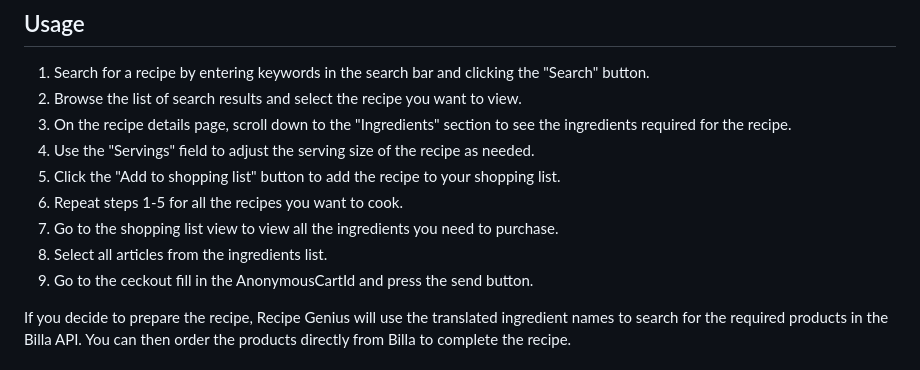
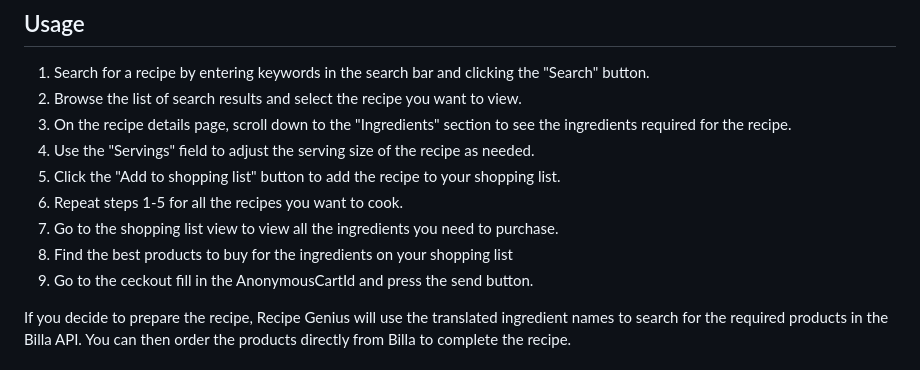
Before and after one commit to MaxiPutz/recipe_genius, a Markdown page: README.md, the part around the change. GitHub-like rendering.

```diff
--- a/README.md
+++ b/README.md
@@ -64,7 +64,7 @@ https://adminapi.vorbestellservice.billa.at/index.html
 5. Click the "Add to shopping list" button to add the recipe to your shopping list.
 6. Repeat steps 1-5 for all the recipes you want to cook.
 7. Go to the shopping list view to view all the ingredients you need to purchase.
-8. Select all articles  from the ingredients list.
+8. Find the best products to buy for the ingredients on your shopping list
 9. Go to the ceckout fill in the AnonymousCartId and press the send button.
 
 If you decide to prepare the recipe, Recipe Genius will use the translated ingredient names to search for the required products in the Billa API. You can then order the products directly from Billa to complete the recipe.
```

» **Directions for this task**: Within the entries above, work out the number of lines that include the string "list" and give only that.

» **Written response**: 4